ACTIVITY: From the data, return each line holding the word "circular".

*** Opening AVAILABLE RECORDS ***

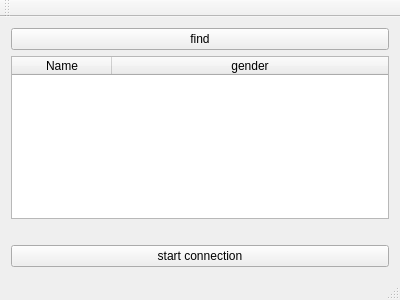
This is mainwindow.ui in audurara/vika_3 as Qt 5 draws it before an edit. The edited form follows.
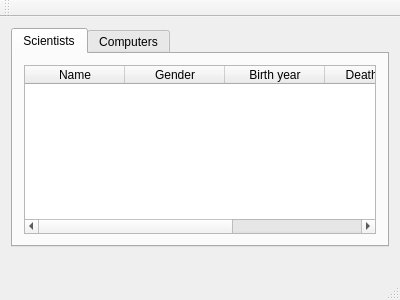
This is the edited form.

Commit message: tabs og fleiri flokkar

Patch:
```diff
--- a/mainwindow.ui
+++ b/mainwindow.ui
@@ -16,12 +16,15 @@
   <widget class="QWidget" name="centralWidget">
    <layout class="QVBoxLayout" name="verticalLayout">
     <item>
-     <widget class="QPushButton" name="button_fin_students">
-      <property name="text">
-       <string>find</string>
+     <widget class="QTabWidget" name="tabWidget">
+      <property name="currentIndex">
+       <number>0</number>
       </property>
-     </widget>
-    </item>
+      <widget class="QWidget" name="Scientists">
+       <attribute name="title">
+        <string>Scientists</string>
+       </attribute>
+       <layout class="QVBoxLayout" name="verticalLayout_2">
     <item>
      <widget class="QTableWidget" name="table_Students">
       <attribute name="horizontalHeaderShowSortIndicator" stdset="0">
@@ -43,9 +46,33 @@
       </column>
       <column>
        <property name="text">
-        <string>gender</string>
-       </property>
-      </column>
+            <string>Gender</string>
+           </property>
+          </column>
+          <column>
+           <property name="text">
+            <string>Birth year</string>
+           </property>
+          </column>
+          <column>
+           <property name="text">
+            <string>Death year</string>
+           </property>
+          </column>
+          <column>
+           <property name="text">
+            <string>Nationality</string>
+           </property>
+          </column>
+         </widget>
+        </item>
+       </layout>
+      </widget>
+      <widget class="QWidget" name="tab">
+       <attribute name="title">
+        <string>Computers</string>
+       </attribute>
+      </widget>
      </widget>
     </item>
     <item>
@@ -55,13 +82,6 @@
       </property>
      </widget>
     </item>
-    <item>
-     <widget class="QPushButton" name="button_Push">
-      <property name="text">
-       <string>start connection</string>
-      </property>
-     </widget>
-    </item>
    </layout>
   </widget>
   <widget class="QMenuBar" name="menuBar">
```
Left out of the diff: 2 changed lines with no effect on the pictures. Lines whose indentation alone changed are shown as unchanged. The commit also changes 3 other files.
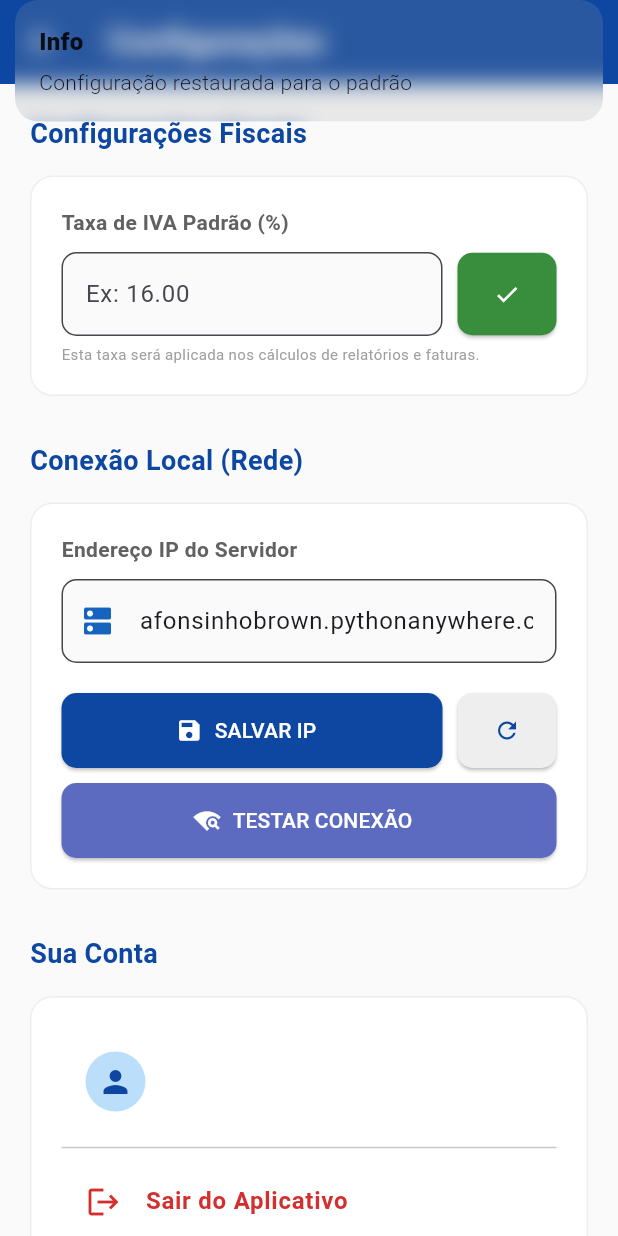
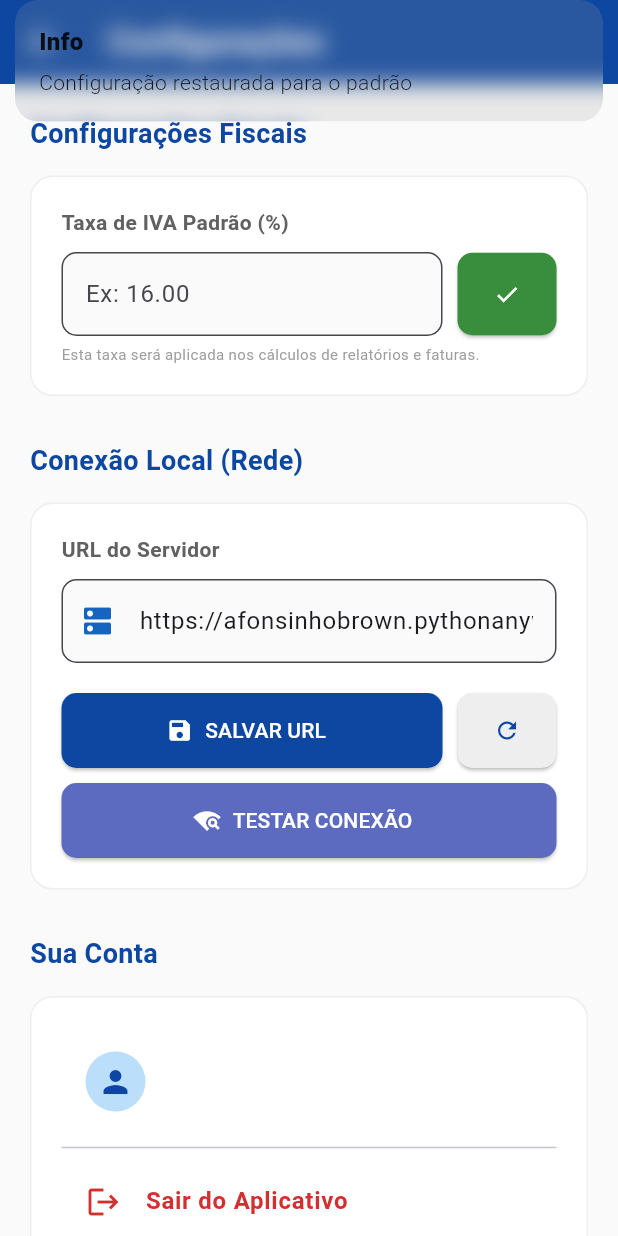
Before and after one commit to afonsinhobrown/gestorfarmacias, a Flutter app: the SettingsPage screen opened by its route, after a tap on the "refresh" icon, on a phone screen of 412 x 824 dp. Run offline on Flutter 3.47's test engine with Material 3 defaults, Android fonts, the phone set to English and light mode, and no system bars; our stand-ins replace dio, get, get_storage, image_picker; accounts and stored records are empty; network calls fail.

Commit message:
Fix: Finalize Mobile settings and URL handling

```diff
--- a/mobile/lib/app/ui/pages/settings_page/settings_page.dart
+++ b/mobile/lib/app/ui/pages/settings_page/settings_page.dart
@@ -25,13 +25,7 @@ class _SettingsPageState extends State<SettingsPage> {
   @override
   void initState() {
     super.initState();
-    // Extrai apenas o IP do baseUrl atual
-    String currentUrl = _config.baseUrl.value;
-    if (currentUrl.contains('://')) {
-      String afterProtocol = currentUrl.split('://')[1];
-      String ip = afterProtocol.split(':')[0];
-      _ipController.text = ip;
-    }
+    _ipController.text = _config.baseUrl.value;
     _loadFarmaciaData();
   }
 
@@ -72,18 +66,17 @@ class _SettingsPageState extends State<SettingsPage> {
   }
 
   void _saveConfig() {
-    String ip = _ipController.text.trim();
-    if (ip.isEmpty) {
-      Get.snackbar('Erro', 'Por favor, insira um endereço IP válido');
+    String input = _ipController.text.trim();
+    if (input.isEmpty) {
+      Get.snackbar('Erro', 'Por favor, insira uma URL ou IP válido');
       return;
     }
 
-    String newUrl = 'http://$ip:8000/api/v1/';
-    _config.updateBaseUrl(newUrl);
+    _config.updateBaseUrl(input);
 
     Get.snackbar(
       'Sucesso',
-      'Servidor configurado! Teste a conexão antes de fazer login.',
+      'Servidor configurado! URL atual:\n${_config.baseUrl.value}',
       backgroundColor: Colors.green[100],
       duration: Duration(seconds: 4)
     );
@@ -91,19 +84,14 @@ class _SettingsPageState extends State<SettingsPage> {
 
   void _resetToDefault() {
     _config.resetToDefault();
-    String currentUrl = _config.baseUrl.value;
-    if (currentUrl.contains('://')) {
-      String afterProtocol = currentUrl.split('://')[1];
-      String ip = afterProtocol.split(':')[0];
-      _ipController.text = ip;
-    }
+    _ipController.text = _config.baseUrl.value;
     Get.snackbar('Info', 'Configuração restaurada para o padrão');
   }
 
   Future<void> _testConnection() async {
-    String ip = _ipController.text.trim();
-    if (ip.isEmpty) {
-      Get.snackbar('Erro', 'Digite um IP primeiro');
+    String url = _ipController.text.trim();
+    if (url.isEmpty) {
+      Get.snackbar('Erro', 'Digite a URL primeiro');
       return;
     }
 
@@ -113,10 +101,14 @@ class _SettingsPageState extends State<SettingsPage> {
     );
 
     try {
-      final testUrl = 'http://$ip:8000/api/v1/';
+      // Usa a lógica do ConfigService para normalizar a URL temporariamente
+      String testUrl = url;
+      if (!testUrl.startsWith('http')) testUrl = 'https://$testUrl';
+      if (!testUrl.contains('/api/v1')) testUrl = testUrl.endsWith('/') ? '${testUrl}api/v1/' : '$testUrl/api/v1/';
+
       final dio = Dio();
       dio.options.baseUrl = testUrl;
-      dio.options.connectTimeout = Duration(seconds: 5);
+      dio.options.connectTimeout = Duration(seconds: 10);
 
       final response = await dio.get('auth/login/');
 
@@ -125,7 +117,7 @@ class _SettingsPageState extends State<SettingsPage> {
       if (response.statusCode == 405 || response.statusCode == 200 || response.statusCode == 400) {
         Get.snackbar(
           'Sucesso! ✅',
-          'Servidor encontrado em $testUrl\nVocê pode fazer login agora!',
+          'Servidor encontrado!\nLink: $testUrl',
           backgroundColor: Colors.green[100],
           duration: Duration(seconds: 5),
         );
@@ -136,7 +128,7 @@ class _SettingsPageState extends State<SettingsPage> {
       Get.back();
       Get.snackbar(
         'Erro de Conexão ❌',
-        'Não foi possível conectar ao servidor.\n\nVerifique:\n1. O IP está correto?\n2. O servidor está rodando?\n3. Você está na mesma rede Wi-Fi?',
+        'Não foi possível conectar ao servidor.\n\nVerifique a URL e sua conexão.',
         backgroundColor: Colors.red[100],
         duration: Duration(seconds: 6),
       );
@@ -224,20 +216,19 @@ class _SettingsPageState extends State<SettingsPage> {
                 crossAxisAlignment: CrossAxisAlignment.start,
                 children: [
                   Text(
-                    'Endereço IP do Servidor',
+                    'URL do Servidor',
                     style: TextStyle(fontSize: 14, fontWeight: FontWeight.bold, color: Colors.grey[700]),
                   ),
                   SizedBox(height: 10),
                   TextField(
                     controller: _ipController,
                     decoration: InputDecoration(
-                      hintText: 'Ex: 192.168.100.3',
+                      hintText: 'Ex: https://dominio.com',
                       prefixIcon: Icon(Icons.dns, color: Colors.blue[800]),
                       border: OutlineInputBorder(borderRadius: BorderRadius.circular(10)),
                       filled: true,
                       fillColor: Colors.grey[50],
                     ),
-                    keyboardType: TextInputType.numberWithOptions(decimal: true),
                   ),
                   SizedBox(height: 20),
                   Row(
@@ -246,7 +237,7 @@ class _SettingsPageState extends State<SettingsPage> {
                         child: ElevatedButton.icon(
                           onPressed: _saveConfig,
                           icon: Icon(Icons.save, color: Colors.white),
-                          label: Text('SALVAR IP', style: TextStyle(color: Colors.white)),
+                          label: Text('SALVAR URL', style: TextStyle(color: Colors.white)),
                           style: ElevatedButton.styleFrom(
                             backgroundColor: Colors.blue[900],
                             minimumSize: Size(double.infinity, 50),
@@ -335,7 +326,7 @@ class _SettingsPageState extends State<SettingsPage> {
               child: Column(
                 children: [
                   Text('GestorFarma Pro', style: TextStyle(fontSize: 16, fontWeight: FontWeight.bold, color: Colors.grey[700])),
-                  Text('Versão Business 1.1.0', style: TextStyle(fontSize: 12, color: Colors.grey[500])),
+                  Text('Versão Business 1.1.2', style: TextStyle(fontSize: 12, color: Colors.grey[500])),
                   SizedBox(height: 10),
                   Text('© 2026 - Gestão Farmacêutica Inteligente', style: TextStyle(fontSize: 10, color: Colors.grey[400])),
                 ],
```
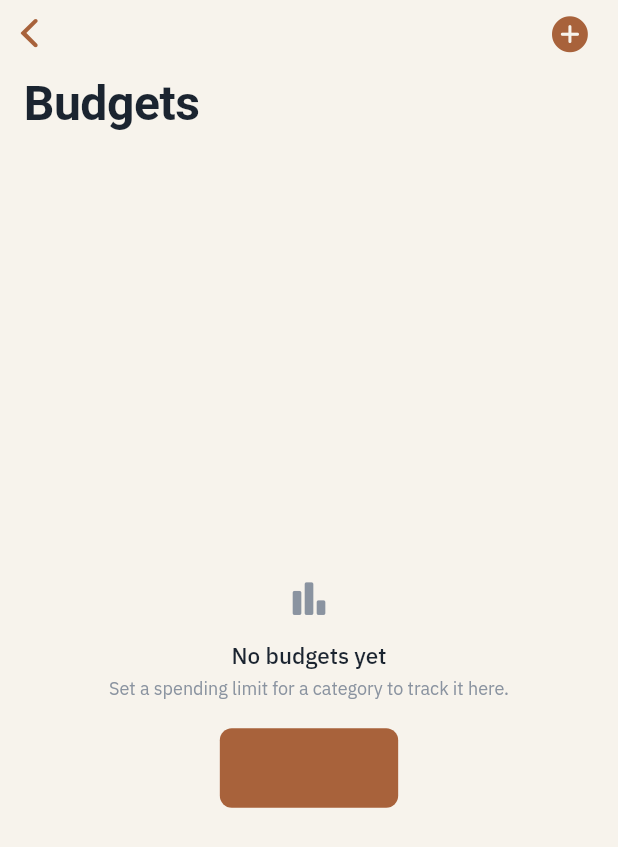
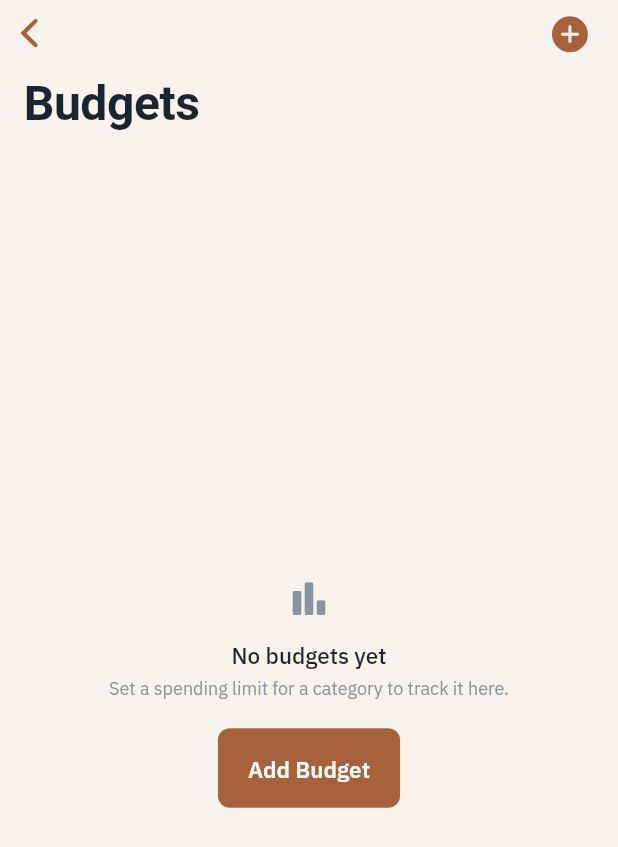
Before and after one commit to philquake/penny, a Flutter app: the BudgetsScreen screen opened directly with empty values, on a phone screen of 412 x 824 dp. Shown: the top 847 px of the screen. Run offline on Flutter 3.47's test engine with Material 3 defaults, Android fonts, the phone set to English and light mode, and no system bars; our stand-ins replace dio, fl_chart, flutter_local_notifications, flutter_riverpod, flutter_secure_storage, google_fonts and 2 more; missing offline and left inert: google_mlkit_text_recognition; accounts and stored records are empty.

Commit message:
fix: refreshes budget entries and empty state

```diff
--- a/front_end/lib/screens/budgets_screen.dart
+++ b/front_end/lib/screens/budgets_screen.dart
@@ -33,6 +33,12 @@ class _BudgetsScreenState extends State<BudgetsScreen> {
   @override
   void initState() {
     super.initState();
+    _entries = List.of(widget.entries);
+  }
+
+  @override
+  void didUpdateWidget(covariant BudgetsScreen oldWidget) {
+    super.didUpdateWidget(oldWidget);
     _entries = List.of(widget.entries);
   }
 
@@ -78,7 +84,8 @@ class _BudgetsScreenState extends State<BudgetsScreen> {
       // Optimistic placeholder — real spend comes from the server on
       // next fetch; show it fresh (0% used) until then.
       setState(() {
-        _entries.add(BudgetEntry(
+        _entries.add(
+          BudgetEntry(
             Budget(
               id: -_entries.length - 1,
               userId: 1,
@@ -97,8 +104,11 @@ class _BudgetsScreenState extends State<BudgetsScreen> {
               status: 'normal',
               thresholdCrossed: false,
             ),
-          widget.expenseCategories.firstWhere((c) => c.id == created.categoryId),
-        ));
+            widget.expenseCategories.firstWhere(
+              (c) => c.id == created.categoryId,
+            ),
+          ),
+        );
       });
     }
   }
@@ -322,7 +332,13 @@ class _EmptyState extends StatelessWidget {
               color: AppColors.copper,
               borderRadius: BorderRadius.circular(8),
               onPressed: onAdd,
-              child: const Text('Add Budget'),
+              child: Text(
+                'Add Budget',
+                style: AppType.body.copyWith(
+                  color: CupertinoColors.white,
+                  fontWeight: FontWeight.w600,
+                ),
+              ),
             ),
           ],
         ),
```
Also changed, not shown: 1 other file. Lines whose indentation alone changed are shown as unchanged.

*** Closing AVAILABLE RECORDS ***

OUTPUT:
                       border: OutlineInputBorder(borderRadius: BorderRadius.circular(10)),
               borderRadius: BorderRadius.circular(8),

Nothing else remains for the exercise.